Exercise directions: Identify and pull out each line of the entries in which "prereq" occurs.

Study material:
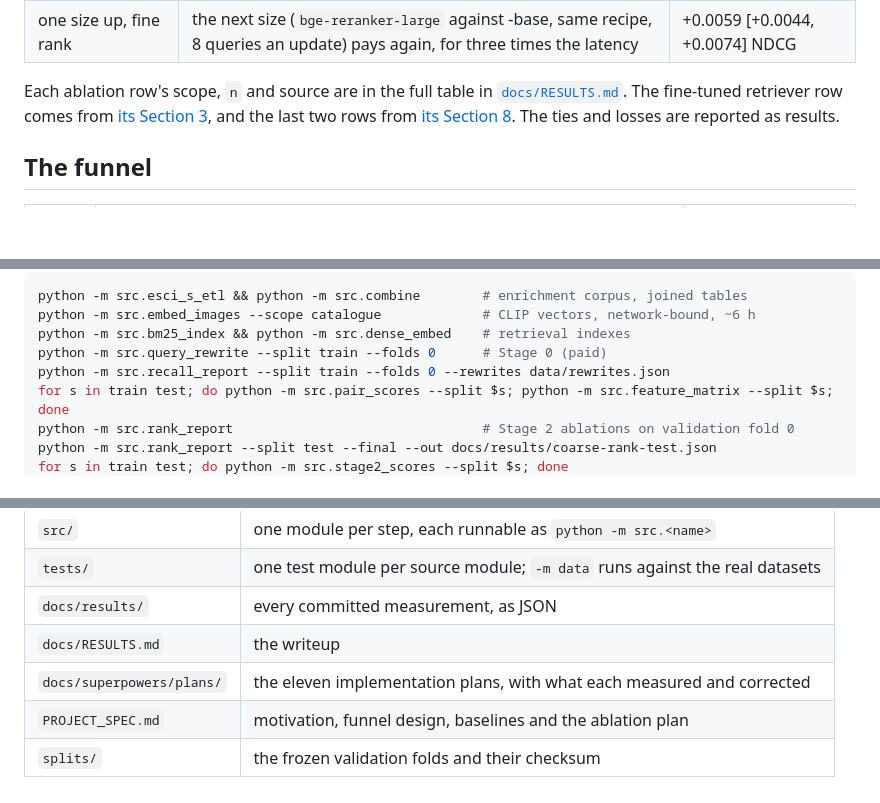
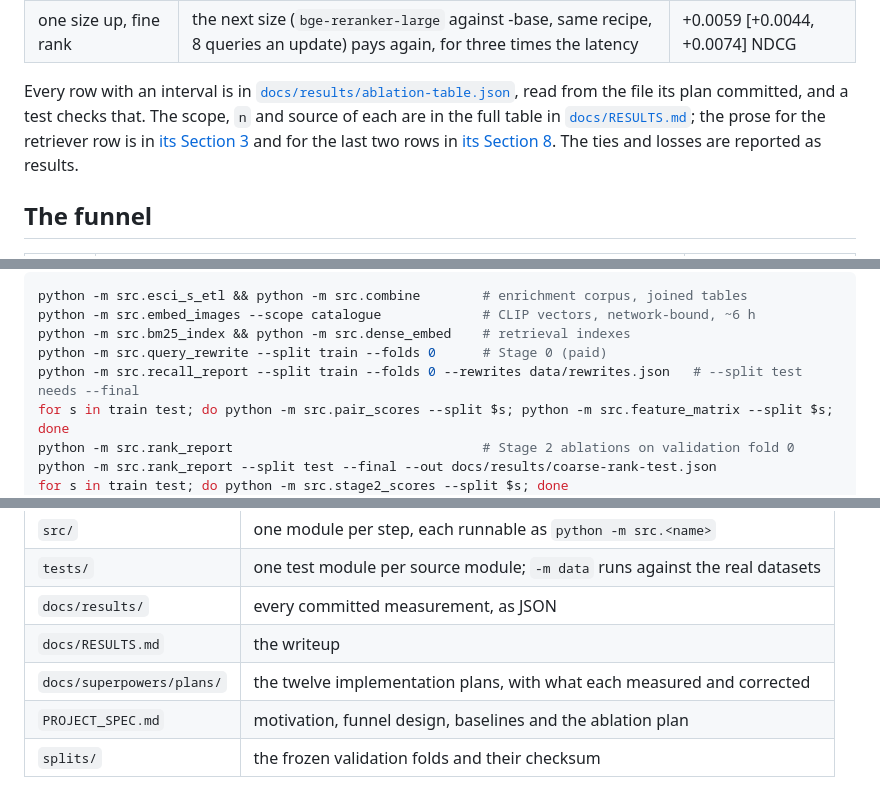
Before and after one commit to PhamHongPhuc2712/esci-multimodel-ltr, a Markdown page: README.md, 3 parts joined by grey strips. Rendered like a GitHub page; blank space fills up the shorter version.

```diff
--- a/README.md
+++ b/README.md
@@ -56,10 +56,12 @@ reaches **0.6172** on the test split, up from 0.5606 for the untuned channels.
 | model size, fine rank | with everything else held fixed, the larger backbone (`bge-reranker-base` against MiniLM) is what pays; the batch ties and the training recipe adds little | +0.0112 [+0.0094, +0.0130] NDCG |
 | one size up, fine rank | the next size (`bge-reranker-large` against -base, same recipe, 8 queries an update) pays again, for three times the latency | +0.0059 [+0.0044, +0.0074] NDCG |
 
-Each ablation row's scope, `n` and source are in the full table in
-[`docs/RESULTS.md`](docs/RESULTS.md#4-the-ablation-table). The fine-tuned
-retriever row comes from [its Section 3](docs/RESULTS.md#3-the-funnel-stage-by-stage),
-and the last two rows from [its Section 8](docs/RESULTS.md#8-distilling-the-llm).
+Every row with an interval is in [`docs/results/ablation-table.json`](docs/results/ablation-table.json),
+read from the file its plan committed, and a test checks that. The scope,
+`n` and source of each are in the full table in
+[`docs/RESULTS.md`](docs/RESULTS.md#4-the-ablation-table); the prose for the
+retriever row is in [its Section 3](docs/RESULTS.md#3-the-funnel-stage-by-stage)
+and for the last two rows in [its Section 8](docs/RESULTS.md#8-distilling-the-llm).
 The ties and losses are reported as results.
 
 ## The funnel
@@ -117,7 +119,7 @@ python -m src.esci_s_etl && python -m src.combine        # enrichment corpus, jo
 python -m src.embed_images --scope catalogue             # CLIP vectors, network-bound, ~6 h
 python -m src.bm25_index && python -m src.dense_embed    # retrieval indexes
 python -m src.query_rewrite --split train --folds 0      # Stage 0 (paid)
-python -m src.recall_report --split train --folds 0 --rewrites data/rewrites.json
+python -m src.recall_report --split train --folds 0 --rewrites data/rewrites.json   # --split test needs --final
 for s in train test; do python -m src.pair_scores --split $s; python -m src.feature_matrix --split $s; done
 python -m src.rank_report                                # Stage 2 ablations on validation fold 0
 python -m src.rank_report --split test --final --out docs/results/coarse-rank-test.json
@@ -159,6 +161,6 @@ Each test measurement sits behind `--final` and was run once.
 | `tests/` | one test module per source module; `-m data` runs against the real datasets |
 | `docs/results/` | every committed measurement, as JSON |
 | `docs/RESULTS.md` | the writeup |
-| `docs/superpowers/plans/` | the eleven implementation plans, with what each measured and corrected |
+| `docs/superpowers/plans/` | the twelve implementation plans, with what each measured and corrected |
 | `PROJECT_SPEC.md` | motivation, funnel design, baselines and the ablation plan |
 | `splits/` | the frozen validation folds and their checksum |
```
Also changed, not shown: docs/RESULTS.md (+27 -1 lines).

...

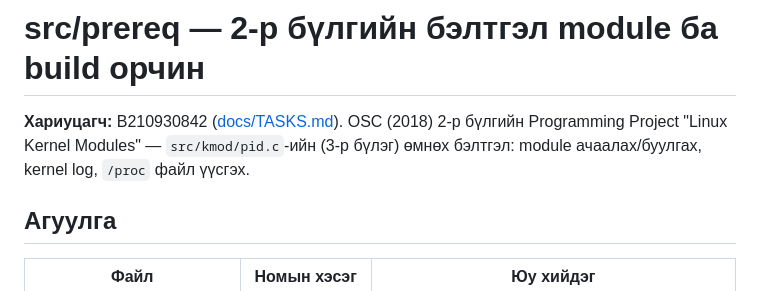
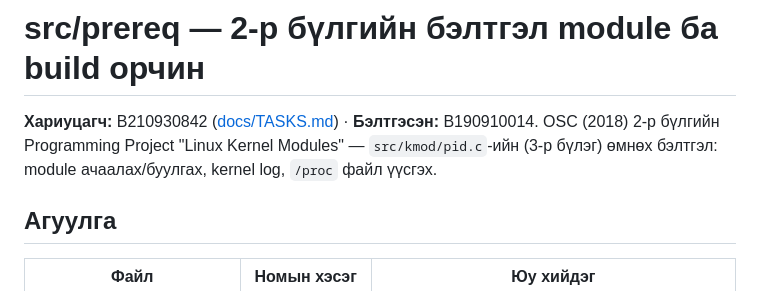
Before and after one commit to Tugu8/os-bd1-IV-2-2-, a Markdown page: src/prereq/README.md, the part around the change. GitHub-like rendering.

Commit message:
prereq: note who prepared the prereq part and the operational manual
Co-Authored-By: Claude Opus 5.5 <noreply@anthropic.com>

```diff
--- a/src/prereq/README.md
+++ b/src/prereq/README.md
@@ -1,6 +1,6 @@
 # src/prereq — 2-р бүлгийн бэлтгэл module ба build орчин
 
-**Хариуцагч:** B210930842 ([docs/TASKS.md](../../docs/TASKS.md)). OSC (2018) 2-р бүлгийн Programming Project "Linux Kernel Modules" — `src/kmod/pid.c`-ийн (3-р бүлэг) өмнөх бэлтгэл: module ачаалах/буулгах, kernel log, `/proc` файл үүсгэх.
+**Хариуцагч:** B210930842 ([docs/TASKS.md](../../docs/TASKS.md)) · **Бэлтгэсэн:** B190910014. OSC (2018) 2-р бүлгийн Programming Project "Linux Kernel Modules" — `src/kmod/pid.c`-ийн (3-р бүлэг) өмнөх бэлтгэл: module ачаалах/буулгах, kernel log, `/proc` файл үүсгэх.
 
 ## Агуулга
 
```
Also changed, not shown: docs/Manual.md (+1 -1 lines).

--

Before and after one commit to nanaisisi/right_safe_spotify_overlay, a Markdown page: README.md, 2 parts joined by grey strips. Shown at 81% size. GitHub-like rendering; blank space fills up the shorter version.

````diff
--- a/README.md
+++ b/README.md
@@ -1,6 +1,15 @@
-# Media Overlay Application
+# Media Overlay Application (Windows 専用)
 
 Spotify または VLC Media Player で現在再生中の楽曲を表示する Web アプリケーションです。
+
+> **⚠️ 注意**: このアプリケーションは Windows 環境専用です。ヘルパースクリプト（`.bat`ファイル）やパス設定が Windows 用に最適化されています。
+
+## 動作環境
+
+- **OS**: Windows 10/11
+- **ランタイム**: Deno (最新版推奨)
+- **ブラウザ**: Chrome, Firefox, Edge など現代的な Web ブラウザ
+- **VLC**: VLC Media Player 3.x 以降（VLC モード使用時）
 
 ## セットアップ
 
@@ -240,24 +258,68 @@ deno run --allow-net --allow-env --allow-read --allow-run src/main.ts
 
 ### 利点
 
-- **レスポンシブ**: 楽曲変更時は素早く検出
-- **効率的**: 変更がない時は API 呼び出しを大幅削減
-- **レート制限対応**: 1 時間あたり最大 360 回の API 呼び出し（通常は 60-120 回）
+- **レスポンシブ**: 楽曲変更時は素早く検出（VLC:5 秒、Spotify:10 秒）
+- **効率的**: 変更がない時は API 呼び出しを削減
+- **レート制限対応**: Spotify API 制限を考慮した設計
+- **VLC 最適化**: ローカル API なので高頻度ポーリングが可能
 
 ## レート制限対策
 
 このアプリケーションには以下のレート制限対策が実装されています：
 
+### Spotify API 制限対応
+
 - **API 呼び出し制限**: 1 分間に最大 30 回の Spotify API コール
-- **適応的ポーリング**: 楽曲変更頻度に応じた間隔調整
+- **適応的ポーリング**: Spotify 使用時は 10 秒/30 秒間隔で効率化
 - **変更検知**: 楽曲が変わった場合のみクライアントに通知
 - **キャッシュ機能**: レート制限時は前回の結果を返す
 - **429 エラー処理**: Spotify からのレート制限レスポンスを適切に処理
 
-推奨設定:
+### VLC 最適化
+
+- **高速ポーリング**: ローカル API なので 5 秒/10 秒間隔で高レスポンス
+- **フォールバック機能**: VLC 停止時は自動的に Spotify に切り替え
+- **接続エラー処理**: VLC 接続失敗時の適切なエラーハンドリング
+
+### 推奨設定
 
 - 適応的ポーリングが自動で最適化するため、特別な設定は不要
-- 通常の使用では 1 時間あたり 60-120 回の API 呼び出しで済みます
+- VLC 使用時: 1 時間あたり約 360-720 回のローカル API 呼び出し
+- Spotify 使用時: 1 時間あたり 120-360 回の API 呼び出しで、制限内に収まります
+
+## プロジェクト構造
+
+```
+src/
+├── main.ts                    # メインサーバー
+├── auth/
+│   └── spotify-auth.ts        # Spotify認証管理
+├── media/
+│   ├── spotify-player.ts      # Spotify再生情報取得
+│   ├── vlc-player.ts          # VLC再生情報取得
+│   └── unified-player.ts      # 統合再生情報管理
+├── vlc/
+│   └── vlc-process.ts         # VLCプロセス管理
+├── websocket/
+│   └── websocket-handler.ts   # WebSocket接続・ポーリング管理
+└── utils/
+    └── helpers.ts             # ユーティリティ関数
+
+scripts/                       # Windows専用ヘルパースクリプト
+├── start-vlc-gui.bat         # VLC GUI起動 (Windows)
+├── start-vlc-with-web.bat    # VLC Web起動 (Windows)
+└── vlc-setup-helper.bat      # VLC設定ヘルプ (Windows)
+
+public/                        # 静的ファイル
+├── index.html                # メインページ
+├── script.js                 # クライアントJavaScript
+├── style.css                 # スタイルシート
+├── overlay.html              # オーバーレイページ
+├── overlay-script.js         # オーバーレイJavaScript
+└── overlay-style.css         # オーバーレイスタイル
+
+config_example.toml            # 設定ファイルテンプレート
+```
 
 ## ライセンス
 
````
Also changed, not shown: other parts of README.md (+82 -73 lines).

Task output:
Before and after one commit to Tugu8/os-bd1-IV-2-2-, a Markdown page: src/prereq/README.md, the part around the change. GitHub-like rendering.
prereq: note who prepared the prereq part and the operational manual
--- a/src/prereq/README.md
+++ b/src/prereq/README.md
 # src/prereq — 2-р бүлгийн бэлтгэл module ба build орчин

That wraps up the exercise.